One of the most remarkable showings of this gem happened in 1955. Gene Moore placed the diamond in the hands of a golden angel’s sculpture in the company’s Fifth Avenue store.
In 1971, it made a bold statement at the Kimberly Mine’s centennial celebrations in South Africa.
And when Tiffany & Co reopened their London store branch in 1986, they displayed the gem to welcome admirers and clients alike.
Wearing the Tiffany Yellow Diamond
For more than half a century, the Tiffany Diamond remained unmounted. It was first worn in 1957 by Mrs. Mary Whitehouse at the Tiffany Feather Ball. The stone was mounted on a diamond necklace and suspended from a diamond eagle as a pendant.
In 1961, Audrey Hepburn wore it in promotional photos for Breakfast at Tiffany’s. Designer Jean Schlumberger had set the stone in his Ribbon Rossette necklace, which featured more than 1,000 other smaller Tiffany diamonds.
The stone was set in a 100-carat diamond necklace in 2012, and Lady Gaga debuted the results on the 2019 Oscar Awards Red Carpet.
In 2021, singer Beyoncé wore the same necklace, becoming the first Black woman and fourth woman overall to wear the Tiffany Diamond. She wore it as part of an advertising campaign with her husband Jay-Z, from which Tiffany & Co will donate $2 million to Historically Black Colleges and Universities.
The Tiffany Diamond Today

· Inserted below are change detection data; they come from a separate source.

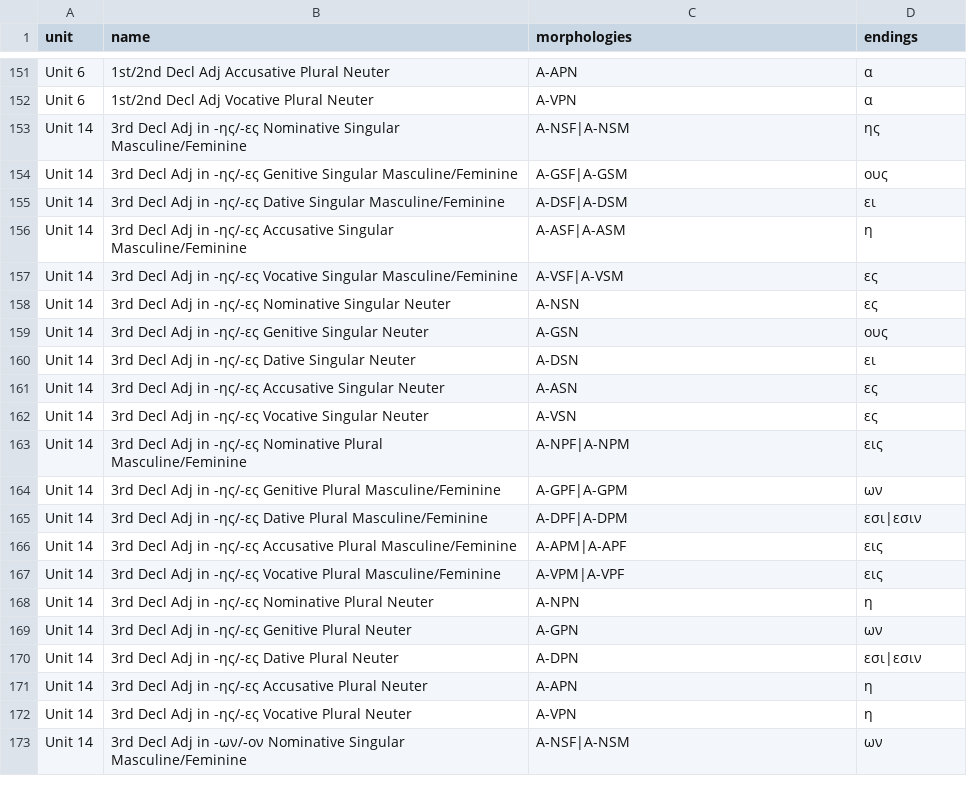
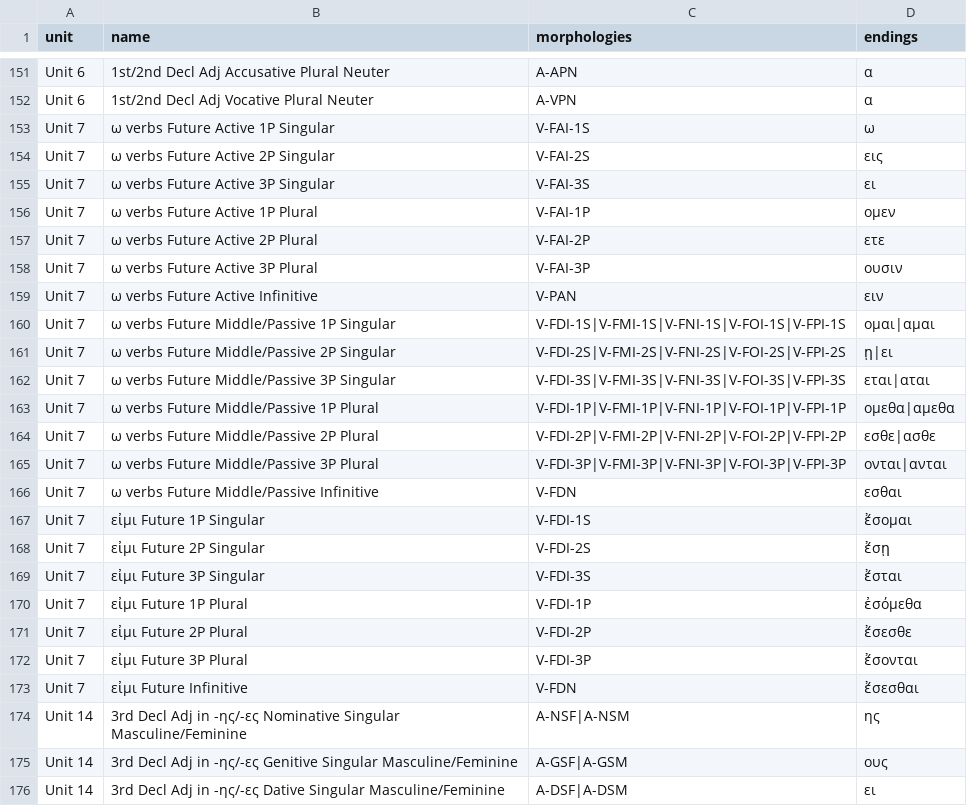
Before and after one commit to ngopaul/greek-learning-tool, a CSV file: public/data/study_chunks.csv, drawn as a sheet; only a part is shown, gaps mark what is left out; the shorter side is filled out with more unchanged rows.

Commit message:
update study chunks with unit 7 grammar (#10)

```diff
--- a/public/data/study_chunks.csv
+++ b/public/data/study_chunks.csv
@@ -152,2 +152,23 @@ Unit 6,1st/2nd Decl Adj Accusative Plural Neuter,A-APN,α
 Unit 6,1st/2nd Decl Adj Vocative Plural Neuter,A-VPN,α
+Unit 7,ω verbs Future Active 1P Singular,V-FAI-1S,ω
+Unit 7,ω verbs Future Active 2P Singular,V-FAI-2S,εις
+Unit 7,ω verbs Future Active 3P Singular,V-FAI-3S,ει
+Unit 7,ω verbs Future Active 1P Plural,V-FAI-1P,ομεν
+Unit 7,ω verbs Future Active 2P Plural,V-FAI-2P,ετε
+Unit 7,ω verbs Future Active 3P Plural,V-FAI-3P,ουσιν
+Unit 7,ω verbs Future Active Infinitive,V-PAN,ειν
+Unit 7,ω verbs Future Middle/Passive 1P Singular,V-FDI-1S|V-FMI-1S|V-FNI-1S|V-FOI-1S|V-FPI-1S,ομαι|αμαι
+Unit 7,ω verbs Future Middle/Passive 2P Singular,V-FDI-2S|V-FMI-2S|V-FNI-2S|V-FOI-2S|V-FPI-2S,ῃ|ει
+Unit 7,ω verbs Future Middle/Passive 3P Singular,V-FDI-3S|V-FMI-3S|V-FNI-3S|V-FOI-3S|V-FPI-3S,εται|αται
+Unit 7,ω verbs Future Middle/Passive 1P Plural,V-FDI-1P|V-FMI-1P|V-FNI-1P|V-FOI-1P|V-FPI-1P,ομεθα|αμεθα
+Unit 7,ω verbs Future Middle/Passive 2P Plural,V-FDI-2P|V-FMI-2P|V-FNI-2P|V-FOI-2P|V-FPI-2P,εσθε|ασθε
+Unit 7,ω verbs Future Middle/Passive 3P Plural,V-FDI-3P|V-FMI-3P|V-FNI-3P|V-FOI-3P|V-FPI-3P,ονται|ανται
+Unit 7,ω verbs Future Middle/Passive Infinitive,V-FDN,εσθαι
+Unit 7,εἰμι Future 1P Singular,V-FDI-1S,ἔσομαι
+Unit 7,εἰμι Future 2P Singular,V-FDI-2S,ἔσῃ
+Unit 7,εἰμι Future 3P Singular,V-FDI-3S,ἔσται
+Unit 7,εἰμι Future 1P Plural,V-FDI-1P,ἐσόμεθα
+Unit 7,εἰμι Future 2P Plural,V-FDI-2P,ἔσεσθε
+Unit 7,εἰμι Future 3P Plural,V-FDI-3P,ἔσονται
+Unit 7,εἰμι Future Infinitive,V-FDN,ἔσεσθαι
 Unit 14,3rd Decl Adj in -ης/-ες Nominative Singular Masculine/Feminine,A-NSF|A-NSM,ης
```
Also changed, not shown: 1 other file.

In 1951, the chairman of Tiffany & Co suggested that the rock be sold. An offer was made to purchase it for $500,000 but was unable to own it because he wanted to pay in installments.
A Tiffany salesman listed the gem in the November 17th issue of the 1972 New York Times. It boasted a $5,000,000 price tag but was promptly pulled down when the salesman told he would be fired if the gem was sold.
In 1983, the Tiffany Yellow Diamond was valued at $12,000,000. Today, it is almost priceless, valued at $30 million. It sits prettily in the Tiffany Fifth Avenue store, at least until the next iconic woman gets to wear it.
Diamonds carry a lot of history. Read more stories about the most famous diamonds of all time.
About The Author
Debbie Azar is the Co-Founder and President of Gemological Science International (GSI), one of the largest gemological organizations in the world, and a distinguished leader in the global diamond and jewelry industry. As an executive with extensive knowledge of the jewelry and gem lab industries, her entrepreneurial skills and vision have helped GSI achieve rapid and continuous growth worldwide, establishing 13 leading-edge gemological facilities on four continents. She currently serves on the boards of the Jewelers Vigilance Committee, Responsible Jewellery Council, and Jewelers for Children, and is a member of the 24 Karat Club of New York. She has been featured in Forbes, Daily Mail, Good Morning America, Bloomberg, Bloomberg Businessweek, Fox Business, Fox5, CBS2, BOLDTV, Varney&Co, The Street, and NASDAQ, among others.